Thanks to Harriet Harman, Labour is holding its own against the Tory legislative assault

Isabel Hardman
Blundering Tony Blair quits as Middle East peace envoy – only Israel will miss him

Blundering Blair quits as Middle East peace envoy – only Israel will miss him

For Arabs – and for Britons who lost their loved ones in his shambolic war in Iraq – his appointment was an insult, says Robert Fisk
Fifa corruption arrests: All hail the Feds for riding to football's rescue

Fifa corruption arrests

All hail the Feds for riding to football's rescue, says Ian Herbert
Isis in Syria: The Kurdish enclave still resisting the tyranny of President Assad and militant fighters

The Kurdish enclave still resisting the tyranny of Assad and Isis

In Syrian Kurdish cantons along the Turkish border, the progressive aims of the 2011 uprising are being enacted despite the war. Patrick Cockburn returns to Amuda
How I survived Cambodia's Killing Fields: Acclaimed surgeon SreyRam Kuy celebrates her mother's determination to escape the US

How I survived Cambodia's Killing Fields

Acclaimed surgeon SreyRam Kuy celebrates her mother's determination to escape to the US
Stephen Mangan interview: From posh buffoon to pregnant dad, the actor has quite a range

How Stephen Mangan got his range

Posh buffoon, hapless writer, pregnant dad - Mangan is certainly a versatile actor
The ZX Spectrum has been crowd-funded back into play - with some 21st-century tweaks

The ZX Spectrum is back

The ZX Spectrum was the original - and for some players, still the best. David Crookes meets the fans who've kept the games' flames lit
Grace of Monaco film panned: even the screenwriter pours scorn on biopic starring Nicole Kidman
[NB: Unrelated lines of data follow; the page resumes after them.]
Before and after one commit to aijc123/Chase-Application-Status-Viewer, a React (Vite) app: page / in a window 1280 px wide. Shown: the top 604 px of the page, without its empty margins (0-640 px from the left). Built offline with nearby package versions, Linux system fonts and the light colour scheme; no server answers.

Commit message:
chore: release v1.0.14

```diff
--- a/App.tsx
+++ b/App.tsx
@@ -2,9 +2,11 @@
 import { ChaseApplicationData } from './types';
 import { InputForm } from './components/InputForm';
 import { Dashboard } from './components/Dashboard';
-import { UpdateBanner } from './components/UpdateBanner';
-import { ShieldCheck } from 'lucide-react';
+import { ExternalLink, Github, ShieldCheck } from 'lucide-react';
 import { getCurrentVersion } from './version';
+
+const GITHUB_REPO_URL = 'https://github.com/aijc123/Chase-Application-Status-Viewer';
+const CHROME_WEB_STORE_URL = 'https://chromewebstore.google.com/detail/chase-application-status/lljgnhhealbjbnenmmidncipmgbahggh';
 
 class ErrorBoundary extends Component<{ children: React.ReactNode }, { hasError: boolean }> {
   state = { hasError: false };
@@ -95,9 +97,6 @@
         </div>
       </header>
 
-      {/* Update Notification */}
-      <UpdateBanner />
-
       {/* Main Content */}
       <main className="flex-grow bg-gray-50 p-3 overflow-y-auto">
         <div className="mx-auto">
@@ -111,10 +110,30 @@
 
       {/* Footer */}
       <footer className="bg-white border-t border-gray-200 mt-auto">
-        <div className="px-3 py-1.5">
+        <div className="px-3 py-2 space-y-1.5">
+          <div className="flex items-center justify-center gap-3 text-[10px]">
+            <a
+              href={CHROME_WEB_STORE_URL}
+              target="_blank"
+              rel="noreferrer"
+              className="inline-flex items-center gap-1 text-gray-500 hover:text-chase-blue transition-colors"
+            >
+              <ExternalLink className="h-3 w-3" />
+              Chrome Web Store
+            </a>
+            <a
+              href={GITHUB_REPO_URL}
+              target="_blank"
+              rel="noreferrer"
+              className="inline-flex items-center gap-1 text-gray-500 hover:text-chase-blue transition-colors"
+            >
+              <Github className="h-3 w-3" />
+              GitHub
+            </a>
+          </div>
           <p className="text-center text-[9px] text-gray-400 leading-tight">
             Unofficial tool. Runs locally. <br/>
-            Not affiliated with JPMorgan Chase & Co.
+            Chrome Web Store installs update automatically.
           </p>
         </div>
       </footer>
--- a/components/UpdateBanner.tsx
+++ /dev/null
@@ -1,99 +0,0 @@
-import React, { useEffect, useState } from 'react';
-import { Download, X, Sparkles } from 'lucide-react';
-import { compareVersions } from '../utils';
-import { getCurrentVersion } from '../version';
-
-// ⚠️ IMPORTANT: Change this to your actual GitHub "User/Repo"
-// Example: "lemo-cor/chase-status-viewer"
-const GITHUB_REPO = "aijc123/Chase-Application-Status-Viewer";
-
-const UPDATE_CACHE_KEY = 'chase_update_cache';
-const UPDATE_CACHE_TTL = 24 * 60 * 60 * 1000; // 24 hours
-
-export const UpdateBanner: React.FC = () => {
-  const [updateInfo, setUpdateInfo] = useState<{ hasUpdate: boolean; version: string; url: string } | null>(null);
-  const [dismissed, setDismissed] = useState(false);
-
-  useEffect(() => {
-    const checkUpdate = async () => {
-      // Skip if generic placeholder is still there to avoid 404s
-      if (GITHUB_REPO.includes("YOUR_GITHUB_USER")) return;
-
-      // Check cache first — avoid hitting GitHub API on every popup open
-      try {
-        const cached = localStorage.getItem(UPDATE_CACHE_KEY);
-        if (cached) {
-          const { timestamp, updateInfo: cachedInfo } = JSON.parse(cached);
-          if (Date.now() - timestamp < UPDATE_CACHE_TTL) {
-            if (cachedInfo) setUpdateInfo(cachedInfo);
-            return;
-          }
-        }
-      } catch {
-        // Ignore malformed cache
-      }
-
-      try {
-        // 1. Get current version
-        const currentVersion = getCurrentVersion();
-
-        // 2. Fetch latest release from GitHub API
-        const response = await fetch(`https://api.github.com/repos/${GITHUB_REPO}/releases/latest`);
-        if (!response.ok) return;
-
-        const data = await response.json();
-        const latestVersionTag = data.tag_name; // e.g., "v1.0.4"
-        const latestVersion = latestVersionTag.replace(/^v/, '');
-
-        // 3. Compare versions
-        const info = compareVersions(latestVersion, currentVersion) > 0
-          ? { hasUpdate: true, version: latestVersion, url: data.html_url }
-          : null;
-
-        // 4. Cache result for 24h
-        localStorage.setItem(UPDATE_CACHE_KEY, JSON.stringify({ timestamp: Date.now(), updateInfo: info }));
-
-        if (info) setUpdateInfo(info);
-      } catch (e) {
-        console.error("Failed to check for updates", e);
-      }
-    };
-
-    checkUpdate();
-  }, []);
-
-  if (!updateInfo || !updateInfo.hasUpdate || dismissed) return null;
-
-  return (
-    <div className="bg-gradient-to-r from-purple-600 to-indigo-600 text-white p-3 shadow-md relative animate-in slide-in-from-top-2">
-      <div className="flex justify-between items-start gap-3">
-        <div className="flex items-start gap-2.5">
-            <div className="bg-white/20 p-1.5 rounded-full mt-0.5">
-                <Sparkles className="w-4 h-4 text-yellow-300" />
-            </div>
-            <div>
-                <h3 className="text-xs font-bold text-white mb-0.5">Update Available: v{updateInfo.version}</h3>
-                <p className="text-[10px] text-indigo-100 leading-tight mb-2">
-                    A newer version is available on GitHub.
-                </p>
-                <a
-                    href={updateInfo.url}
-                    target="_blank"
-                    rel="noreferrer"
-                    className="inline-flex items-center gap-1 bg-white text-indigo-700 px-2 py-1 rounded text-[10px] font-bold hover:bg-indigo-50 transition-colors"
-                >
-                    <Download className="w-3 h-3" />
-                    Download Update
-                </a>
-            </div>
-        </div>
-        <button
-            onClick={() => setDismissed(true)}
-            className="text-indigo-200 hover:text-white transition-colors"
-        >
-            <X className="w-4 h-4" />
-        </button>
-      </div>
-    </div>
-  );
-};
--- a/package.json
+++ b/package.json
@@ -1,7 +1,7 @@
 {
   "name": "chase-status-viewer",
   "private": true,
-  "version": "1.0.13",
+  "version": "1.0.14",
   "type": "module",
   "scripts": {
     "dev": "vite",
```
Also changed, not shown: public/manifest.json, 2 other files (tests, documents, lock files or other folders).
Even the screenwriter pours scorn on Grace of Monaco biopic

The critics had a field day after last year's premiere, but the savaging goes on
Menstrual Hygiene Day: The strange ideas people used to believe about periods

Menstrual Hygiene Day: The strange ideas people once had about periods

If one was missed, vomiting blood was seen as a viable alternative
The best work perks: From free travel cards to making dreams come true (really)

The quirks of work perks

From free travel cards to making dreams come true (really)
Is bridge the latest twee pastime to get hip?

Is bridge becoming hip?

The number of young players has trebled in the past year. Gillian Orr discovers if this old game has new tricks
Long author-lists on research papers are threatening the academic work system

The rise of 'hyperauthorship'

Now that academic papers are written by thousands (yes, thousands) of contributors, it's getting hard to tell workers from shirkers
The rise of Lego Clubs: How toys are helping children struggling with social interaction to build better relationships

The rise of Lego Clubs

How toys are helping children struggling with social interaction to build better relationships
5 best running glasses

On your marks: 5 best running glasses

Whether you’re pounding pavements, parks or hill passes, keep your eyes protected in all weathers
Joe Root: 'Ben Stokes gives everything – he’s rubbing off on us all'

'Ben Stokes gives everything – he’s rubbing off on us all'

Joe Root says the England dressing room is a happy place again – and Stokes is the catalyst
Raif Badawi: Wife pleads for fresh EU help as Saudi blogger's health worsens

Please save my husband

As the health of blogger Raif Badawi worsens in prison, his wife urges EU governments to put pressure on the Saudi Arabian royal family to allow her husband to join his family in Canada